Information supplied below:
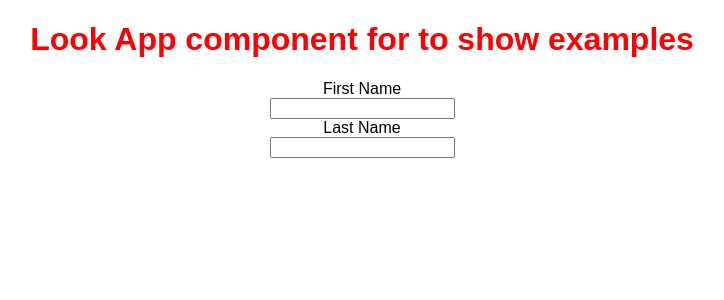
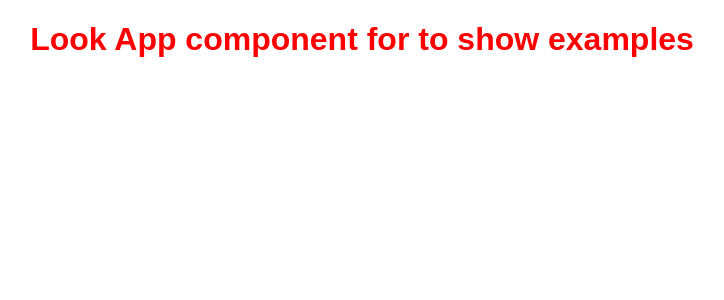
Before and after one commit to devbeyt/react-versions, a React (Create React App) app in the folder react-v18/: page / in a window 1280 px wide. Shown: the top 300 px of the page, without its empty margins (278-1002 px from the left). Built offline with nearby package versions, Linux system fonts and the light colour scheme.

Commit message:
8 18 2022

```diff
--- a/react-v18/src/App.js
+++ b/react-v18/src/App.js
@@ -15,7 +15,7 @@ function App() {
       {/* <Count/> */}
       {/* <Dashboard/> */}
       {/* <ExampleDeferredValue/> */}
-      <UseId/>
+      {/* <UseId/> */}
     </div>
   )
 }
```
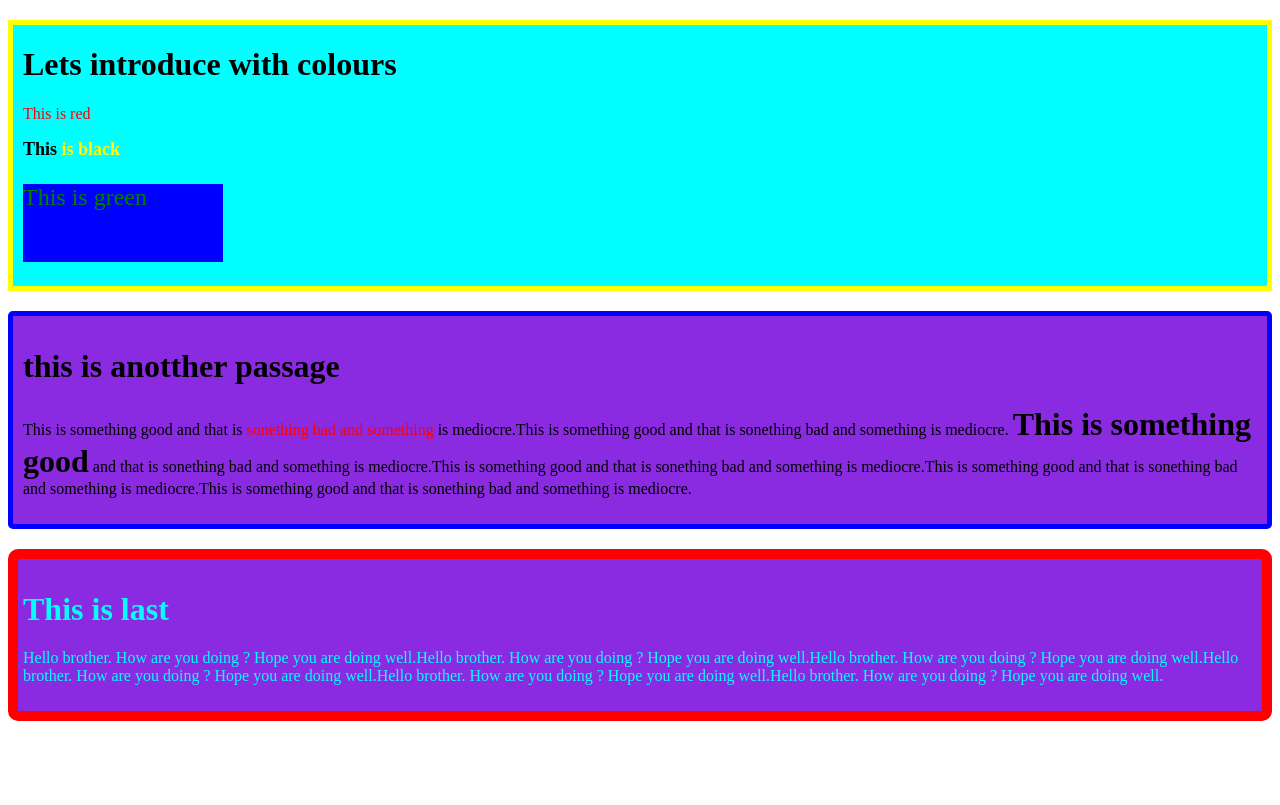
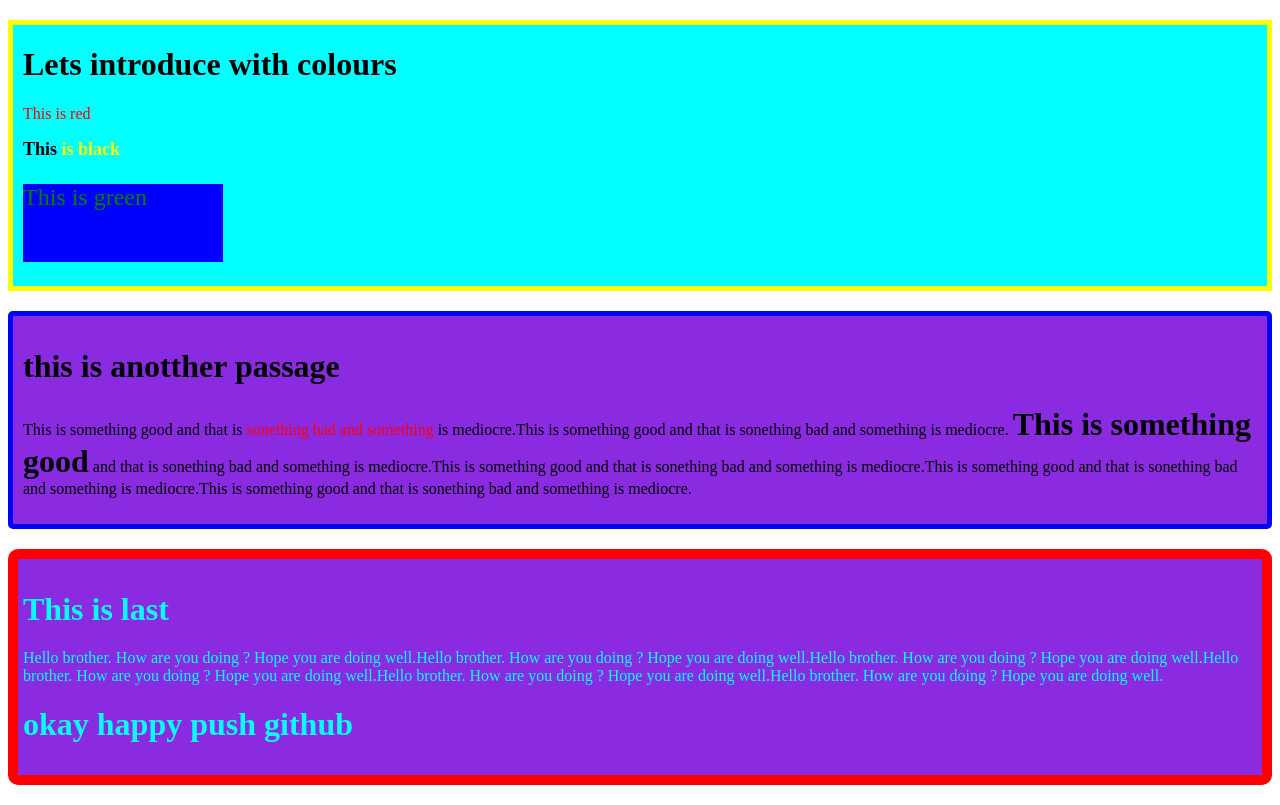
Before and after one commit to ArpanGoswami135/ArpanGoswami135-practice-day1, a plain HTML site: page index.html in a window 1280 px wide. Drawn offline with Linux system fonts and the light colour scheme.

Commit message:
second push

```diff
--- a/index.html
+++ b/index.html
@@ -101,6 +101,7 @@
                 Hope you are doing well.Hello brother. How are you doing ? Hope you are doing well.Hello brother. How
                 are
                 you doing ? Hope you are doing well.</p>
+            <h1>okay happy push github</h1>
         </div>
     </div>
 </body>
```
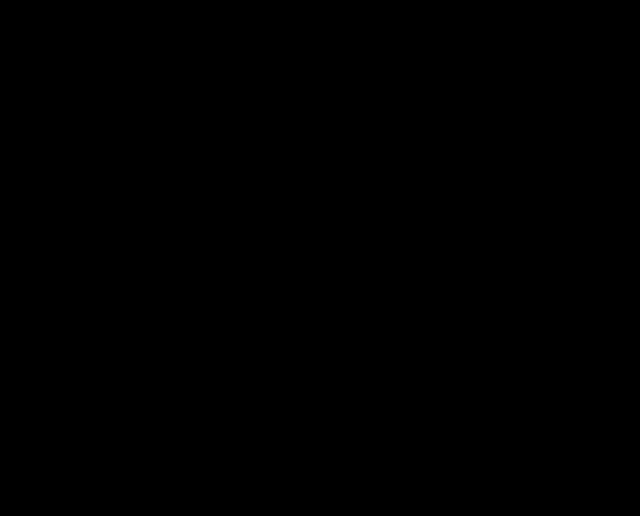
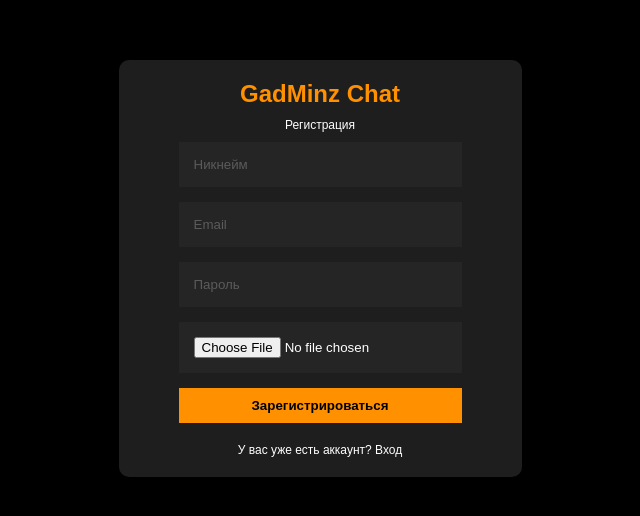
Before and after one commit to GadMinz/realtime-chat, a React (Create React App) app: page / in a window 1280 px wide. Shown: the part 132-648 px from the top of the page, without its empty margins (320-960 px from the left). Built offline with nearby package versions, Linux system fonts and the light colour scheme.

Commit message:
Create SignUp component

```diff
--- a/src/App.tsx
+++ b/src/App.tsx
@@ -1,10 +1,9 @@
 import React from 'react';
+import SignUp from "./pages/SignUp/SignUp";
 
 const App: React.FC = () => {
   return (
-      <div>
-
-      </div>
+    <SignUp />
   );
 };
 
--- /dev/null
+++ b/src/pages/SignUp/SignUp.tsx
@@ -0,0 +1,24 @@
+import React from "react";
+
+interface SignUpProps {}
+
+const SignUp: React.FC<SignUpProps> = () => {
+  return (
+    <div className="formContainer">
+      <div className="formWrapper">
+        <span className="logo">GadMinz Chat</span>
+        <span className="title">Регистрация</span>
+        <form action="">
+          <input type="text" placeholder="Никнейм" />
+          <input type="email" placeholder="Email" />
+          <input type="password" placeholder="Пароль" />
+          <input type="file" />
+          <button>Зарегистрироваться</button>
+        </form>
+        <p>У вас уже есть аккаунт? Вход</p>
+      </div>
+    </div>
+  );
+};
+
+export default SignUp;
--- /dev/null
+++ b/src/scss/form.scss
@@ -0,0 +1,73 @@
+@import "variables.module";
+
+.formContainer {
+  background-color: $bg-primary;
+  height: 100vh;
+  display: flex;
+  align-items: center;
+  justify-content: center;
+
+  .formWrapper {
+    background-color: $bg-secondary;
+    padding: 20px 60px;
+    border-radius: 10px;
+    display: flex;
+    flex-direction: column;
+    gap: 10px;
+    align-items: center;
+
+    .logo {
+      color: $content-primary;
+      font-weight: bold;
+      font-size: 24px;
+    }
+
+    .title {
+      color: $text-primary;
+      font-size: 12px;
+    }
+
+    form {
+      display: flex;
+      flex-direction: column;
+      gap: 15px;
+
+      input {
+        padding: 15px;
+        border: none;
+        width: 100%;
+        background: $bg-input;
+        color: $text-primary;
+        &::placeholder {
+          color: $text-tertiary;
+        }
+      }
+
+      button {
+        background-color: $content-primary;
+        color: $bg-primary;
+        padding: 10px;
+        font-weight: bold;
+        border: none;
+        cursor: pointer;
+      }
+
+      label {
+        display: flex;
+        align-items: center;
+        gap: 10px;
+        color: #8da4f1;
+        font-size: 12px;
+        cursor: pointer;
+
+        img {
+          width: 32px;
+        }
+      }
+    }
+    p {
+      font-size: 12px;
+      margin-top: 10px;
+    }
+  }
+}
--- a/src/scss/index.scss
+++ b/src/scss/index.scss
@@ -1,4 +1,5 @@
 @import "variables.module";
+@import "form";
 
 *,
 *:after,
@@ -7,12 +8,14 @@
   padding: 0;
   margin: 0;
 }
+
 a:active,
 a:hover,
 a {
   text-decoration: none;
   color: inherit;
 }
+
 *,
 *:after,
 *:before {
@@ -23,6 +26,7 @@
   border: none;
   box-sizing: border-box;
 }
+
 body {
   background-color: $bg-primary;
   color: $text-primary;
--- a/src/scss/variables.module.scss
+++ b/src/scss/variables.module.scss
@@ -1,4 +1,8 @@
 $bg-primary: #000;
+$bg-secondary: #1e1e1e;
+$bg-tertiary: #151515;
+$bg-input:#252525;
 $text-primary: #fff;
 $text-secondary: #c6c6c6;
+$text-tertiary: #5b5b5b;
 $content-primary: #ff9000;
```
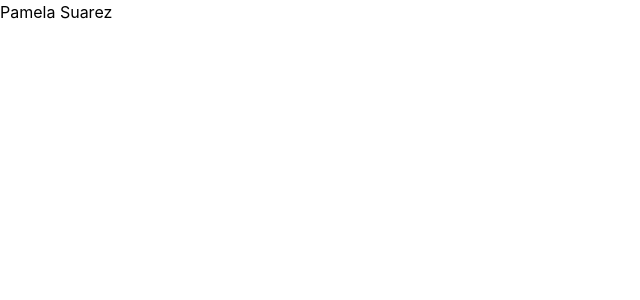
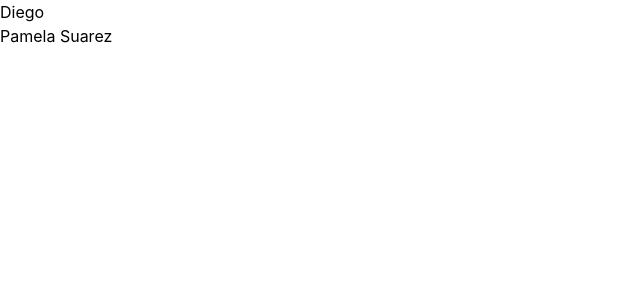
Before and after one commit to Fabian-Coloma/GRUPO-2, a React (Vite) app: page / in a window 1280 px wide. Shown: the top 300 px of the page, without its empty margins (0-640 px from the left). Built offline with nearby package versions, Linux system fonts and the light colour scheme.

Commit message:
Add paragraph with name 'Diego' to App component

```diff
--- a/src/App.jsx
+++ b/src/App.jsx
@@ -3,6 +3,7 @@ function App() {
 
   return (
     <>
+      <p>Diego</p>
      <p>Pamela Suarez</p>
     </>
   )
```
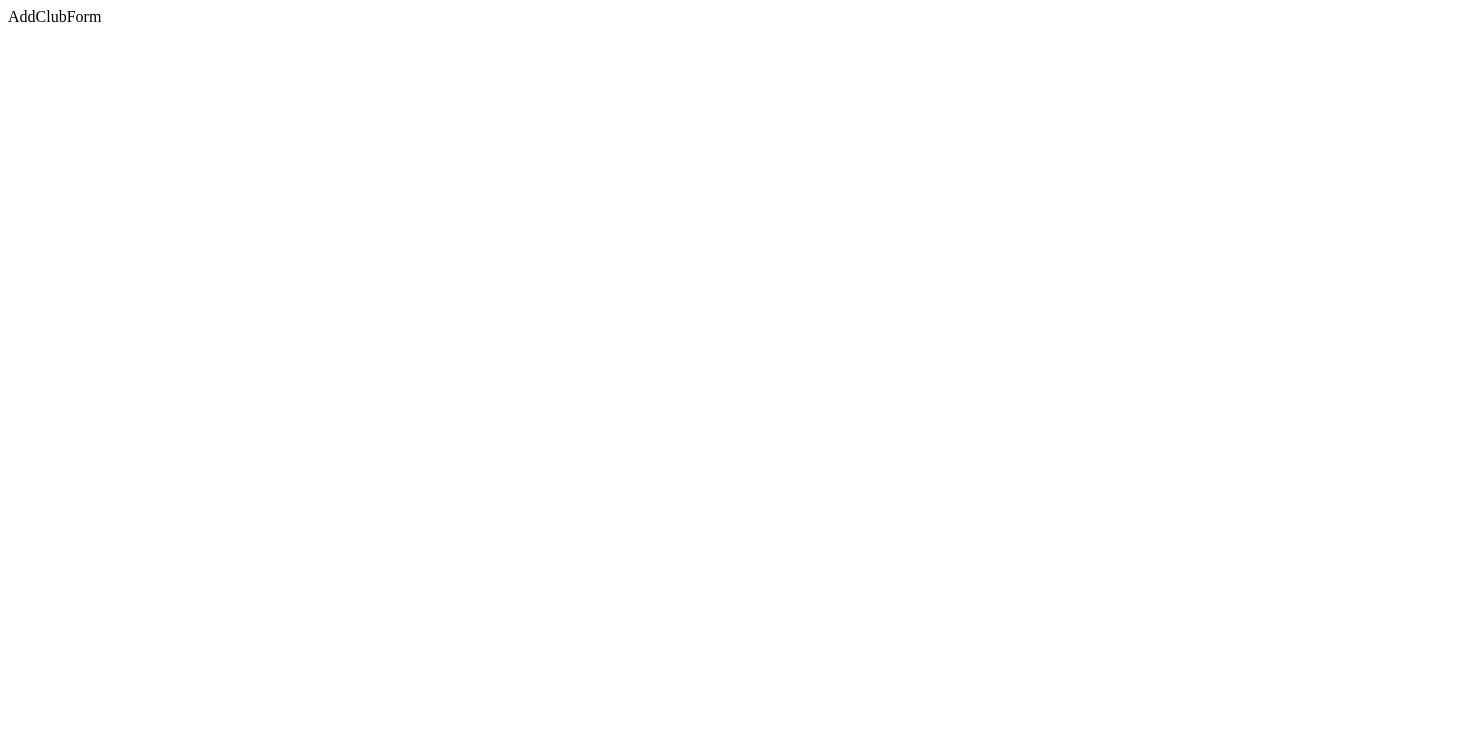
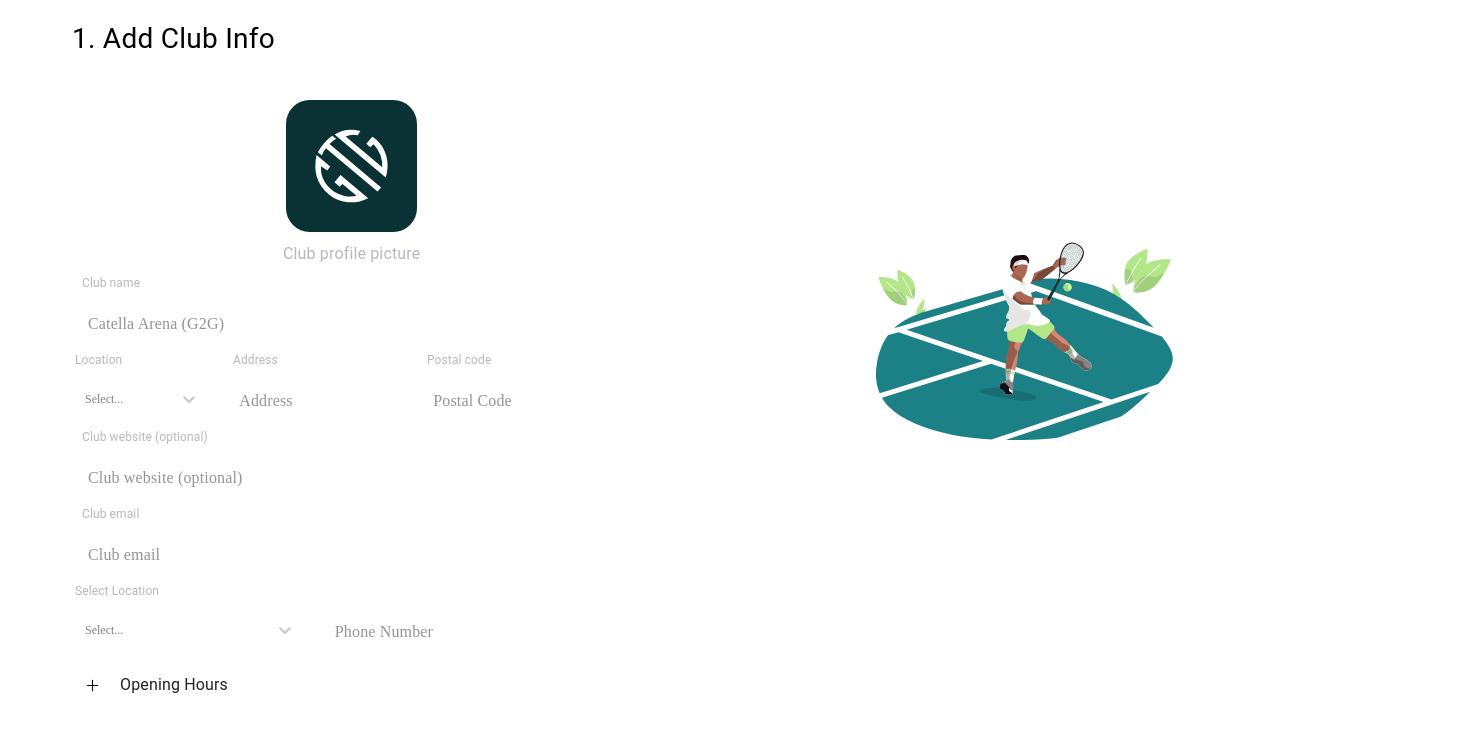
Before and after one commit to mansi-trivedi6396/vercel, a Gatsby site: page /Admin/Component/Drawer/Screen/Forms/AddClubForm in a window 1280 px wide. Shown: the whole page, 1475 px wide, since content can reach past the window. Built offline with nearby package versions, Linux system fonts and the light colour scheme; Gatsby itself is replaced by a stand-in of ours.

Commit message:
add court billing and club form

```diff
--- a/src/pages/Admin/Component/Drawer/Screen/Forms/AddClubForm.js
+++ b/src/pages/Admin/Component/Drawer/Screen/Forms/AddClubForm.js
@@ -174,10 +174,181 @@
 // }
 
 // export default AddClubForm
-import React from 'react'
+import {
+    Container,
+    FormControl,
+    Grid,
+    makeStyles,
+    Typography,
+  } from "@material-ui/core"
+  import React, { useState } from "react"
+  import ReactFlagsSelect from "react-flags-select"
+  import CountryDropdown from "country-dropdown-with-flags-for-react"
+  import logo from "../../../../../../images/add_club_logo.svg"
+  import AccordionCustom from "../../../AccordionCustom"
+  import FormTextField from "../../../FormTextField"
+  import flag from "../../../../../../images/flagIcon.svg"
+  import SelectWithImage from "../../../SelectWithImage/SelectWithImage"
+  import SelectWithIcon from "../../../SelectWithImage/SelectWithIcon"
+  import clubInfoImg from "../../../../../../images/clubInfoimg.svg"
+
+  const useStyles = makeStyles(theme => ({
+      root: {
+        backgroundColor: "transprent",
+        width: "80%",
+        borderRadius: "10px 10px 0px 0px",
+        height: "100%",
+        paddingTop: "10px",
+        paddingLeft: "40px",
+        fontFamily: "DM Sans",
+      },
+      titleText: {
+        fontSize: "28px",
+        marginBottom: "40px",
+        fontWeight: "400",
+        fontStyle: "normal",
+      },
+      boxRoot: {
+        width: "100%",
+      },
+      profileStyle: {
+        display: "flex",
+        flexDirection: "column",
+        alignItems: "center",
+        color: "#B7B7BF",
+        fontSize: "20",
+        margin: "10px",
+        width:'100%'
+      },
+      logoStyle: {
+        marginBottom: "10px",
+      },
+      flagSelect: {
+        background: "white",
+        border: "none",
+        borderRadius: 10,
+        position: "relative",
+        display: "flex",
+        padding: "12px",
+      },
+      flagRoot: {},
+      containerClass:{
+        display:'flex'
+      }
+    }))
+
 
 export default function AddClubForm() {
+
+    const [selected, setSelected] = useState("")
+  const handleChange = e => {
+    const name = e.target.value
+    setSelected(name.slice(0, 2))
+  }
+  const classes = useStyles()
+
+  const DATA_FLAG = [
+    { label: "SE", icon: flag, value: 1 },
+    { label: "SE", icon: flag, value: 2 },
+    { label: "india", icon: flag, value: 3 },
+  ]
+
+  const DATA_CODE = [
+    { label: "+46", icon: flag, value: 1 },
+    { label: "+56", icon: flag, value: 2 },
+    { label: "+46", icon: flag, value: 3 },
+  ]
   return (
-    <div>AddClubForm</div>
+    <div>
+     <div className={classes.root}>
+       <Container maxWidth="lg">
+       <div className={classes.containerClass}>
+       <Grid container  style={{width:'56%'}}>
+           <div style={{width:'100%'}}>
+             <Typography className={classes.titleText}>
+               1. Add Club Info
+             </Typography>
+             <div className={classes.profileStyle}>
+               <img src={logo} alt="logo" className={classes.logoStyle} />
+               <Typography>Club profile picture</Typography>
+             </div>
+           </div>
+           <div style={{width:'100%'}}>
+           <FormTextField
+              label="Club name"
+              placeHolder="Catella Arena (G2G)"
+            />
+            <Grid
+              style={{ display: "flex", flexDirection: "row", width: "100%" }}
+              justifyContent="space-between"
+            >
+              <Grid
+                style={{
+                  marginRight: "-40px",
+                  flexDirection: "column",
+                  width: "97%",
+                  paddingLeft: "3px",
+                }}
+              >
+                <SelectWithIcon
+                  data={DATA_FLAG}
+                  placeholder="Select Location"
+                  label="Location"
+                />
+              </Grid>
+              <FormTextField label="Address" placeHolder="Address" />
+              <FormTextField label="Postal code" placeHolder="Postal Code" />
+            </Grid>
+            <FormTextField
+              label="Club website (optional)"
+              placeHolder="Club website (optional)"
+            />
+            <FormTextField label="Club email" placeHolder="Club email" />
+            <Grid
+              direction="row"
+              style={{ display: "flex", flexDirection: "row", width: "100%" }}
+            >
+
+              <Grid
+                style={{
+                  marginRight: "-40px",
+                  width: "100%",
+                  flexDirection: "column",
+                  width: "97%",
+                  paddingLeft: "3px",
+                }}
+              >
+                <SelectWithIcon
+                  data={DATA_CODE}
+                  placeholder="Select Location"
+                  label="Select Location"
+                />
+              </Grid>
+              <FormTextField label="" placeHolder="Phone Number" />
+            </Grid>
+
+            <AccordionCustom userType="addClub" />
+          </div>
+
+
+
+        </Grid>
+        <div style={{
+            width: "50%",
+            position: "ABSOLUTE",
+            top: "139px",
+            right: "-195px"
+        }}>
+        <img
+              src={clubInfoImg}
+              width="300px"
+              style={{ padding: "40px", marginTop: "60px" }}
+            />
+        </div>
+      </div>
+      </Container>
+    </div>
+
+    </div>
   )
 }
```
End of Information supplied.
What you need to do:
Search the entries for the string "tertiary". Copy every line that has it.

Your solution:
+          color: $text-tertiary;
+$bg-tertiary: #151515;
+$text-tertiary: #5b5b5b;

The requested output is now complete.